November 16, 2021 by  

Ahdoot Wolfson is investigating potential class action lawsuits against universities that are unequally paying student athletes for their name, image, and likeness (“NIL”) based upon sex. As of July 2021, certain NCAA restrictions have been lifted, and student athletes can now be compensated for activities such as appearing in advertising or promotions, selling autographs, tweeting endorsements, and otherwise profit for use of their NIL, without jeopardizing their amateur status. But, with the lifting of restrictions on student athletes profiting from their NIL comes the risk that universities, themselves, will compensate male student athletes more favorably than female student athletes. 

Title IX prohibits schools from engaging in unequal treatment of male athletes over female student athletes. Universities that intend to compensate student athletes for their NIL must do so equally. Universities must also ensure that female athletes have the same opportunities as male athletes to profit from their NIL when offering deals or arrangements involving the school. Some examples of Title IX violations where schools give preference to one sex over the other include:

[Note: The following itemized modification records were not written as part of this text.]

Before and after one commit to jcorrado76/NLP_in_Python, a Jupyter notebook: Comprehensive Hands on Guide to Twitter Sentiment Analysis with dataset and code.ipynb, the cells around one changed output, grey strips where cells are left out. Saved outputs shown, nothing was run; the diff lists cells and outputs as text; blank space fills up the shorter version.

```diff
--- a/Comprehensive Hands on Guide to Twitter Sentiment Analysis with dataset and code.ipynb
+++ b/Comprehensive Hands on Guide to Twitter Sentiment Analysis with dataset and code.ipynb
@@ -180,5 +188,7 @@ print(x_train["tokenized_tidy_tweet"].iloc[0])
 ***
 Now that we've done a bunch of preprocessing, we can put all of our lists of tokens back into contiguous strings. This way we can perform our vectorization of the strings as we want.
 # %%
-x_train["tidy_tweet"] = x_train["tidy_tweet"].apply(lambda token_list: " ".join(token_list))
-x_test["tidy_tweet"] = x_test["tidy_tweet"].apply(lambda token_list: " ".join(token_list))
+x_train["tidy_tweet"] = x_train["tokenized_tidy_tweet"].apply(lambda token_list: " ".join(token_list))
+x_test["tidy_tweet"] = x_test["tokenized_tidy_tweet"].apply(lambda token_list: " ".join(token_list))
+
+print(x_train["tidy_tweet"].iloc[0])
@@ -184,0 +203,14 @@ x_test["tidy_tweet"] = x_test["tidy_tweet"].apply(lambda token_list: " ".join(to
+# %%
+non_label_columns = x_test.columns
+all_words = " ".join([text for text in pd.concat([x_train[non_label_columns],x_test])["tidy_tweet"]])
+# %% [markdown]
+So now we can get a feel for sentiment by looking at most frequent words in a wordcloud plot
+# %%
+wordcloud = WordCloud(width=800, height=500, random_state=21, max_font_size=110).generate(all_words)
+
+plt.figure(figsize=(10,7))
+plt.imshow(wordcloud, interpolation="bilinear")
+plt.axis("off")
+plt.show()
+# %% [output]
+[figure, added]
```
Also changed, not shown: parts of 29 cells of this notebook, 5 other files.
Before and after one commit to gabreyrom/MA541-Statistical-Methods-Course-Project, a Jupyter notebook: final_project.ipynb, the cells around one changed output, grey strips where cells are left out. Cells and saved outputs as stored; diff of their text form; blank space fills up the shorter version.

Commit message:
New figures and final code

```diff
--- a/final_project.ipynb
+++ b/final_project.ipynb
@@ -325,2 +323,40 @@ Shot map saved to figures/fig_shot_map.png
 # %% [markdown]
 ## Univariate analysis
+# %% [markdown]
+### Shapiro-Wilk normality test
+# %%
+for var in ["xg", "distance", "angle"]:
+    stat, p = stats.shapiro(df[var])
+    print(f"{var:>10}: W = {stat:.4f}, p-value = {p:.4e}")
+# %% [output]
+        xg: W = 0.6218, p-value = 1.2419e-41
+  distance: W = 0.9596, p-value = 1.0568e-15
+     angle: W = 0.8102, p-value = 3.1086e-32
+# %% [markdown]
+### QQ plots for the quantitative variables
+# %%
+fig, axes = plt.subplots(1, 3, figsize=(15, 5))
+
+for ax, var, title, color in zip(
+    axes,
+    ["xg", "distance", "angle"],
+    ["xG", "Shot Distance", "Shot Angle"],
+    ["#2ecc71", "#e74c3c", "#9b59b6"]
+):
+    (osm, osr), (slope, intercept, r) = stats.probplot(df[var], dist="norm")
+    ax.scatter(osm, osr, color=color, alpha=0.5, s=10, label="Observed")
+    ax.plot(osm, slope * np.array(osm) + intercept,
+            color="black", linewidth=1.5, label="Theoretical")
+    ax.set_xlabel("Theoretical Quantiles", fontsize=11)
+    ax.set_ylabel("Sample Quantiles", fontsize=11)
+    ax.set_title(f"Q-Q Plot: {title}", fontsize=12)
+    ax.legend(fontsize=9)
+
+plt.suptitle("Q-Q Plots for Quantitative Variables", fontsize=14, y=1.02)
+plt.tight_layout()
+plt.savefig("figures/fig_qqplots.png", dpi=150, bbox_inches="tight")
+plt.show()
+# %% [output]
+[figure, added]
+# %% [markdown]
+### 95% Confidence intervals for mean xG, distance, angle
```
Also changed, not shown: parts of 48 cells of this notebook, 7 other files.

  • paying members of the men’s basketball team for use of their images in national game broadcast commercials, but not members of the women’s team.
  • providing the men’s basketball team with financial planning services and training on navigating the business aspects of a professional basketball career, but not similarly training any women’s team.
  • allowing members of the football team to use the school’s trademarked logo in an ad for a sports apparel brand, but not any women’s team members.
  • paying members of the men’s basketball team a portion or royalty of revenues obtained by the school’s apparel partner to have jerseys sold with their names on the back, but not offering female athletes similar deals.

Schools that fail to provide equal opportunity to females as are being provided to males may result in violations of Title IX and give rise to other sex discrimination issues.

If you are a student athlete who has been compensated for your name, image, and likeness, and believe that the compensation structure is unequal and otherwise violates Title IX, you may be legally harmed. Please contact Ahdoot Wolfson by filling out the form below and one of our lawyers will promptly call you.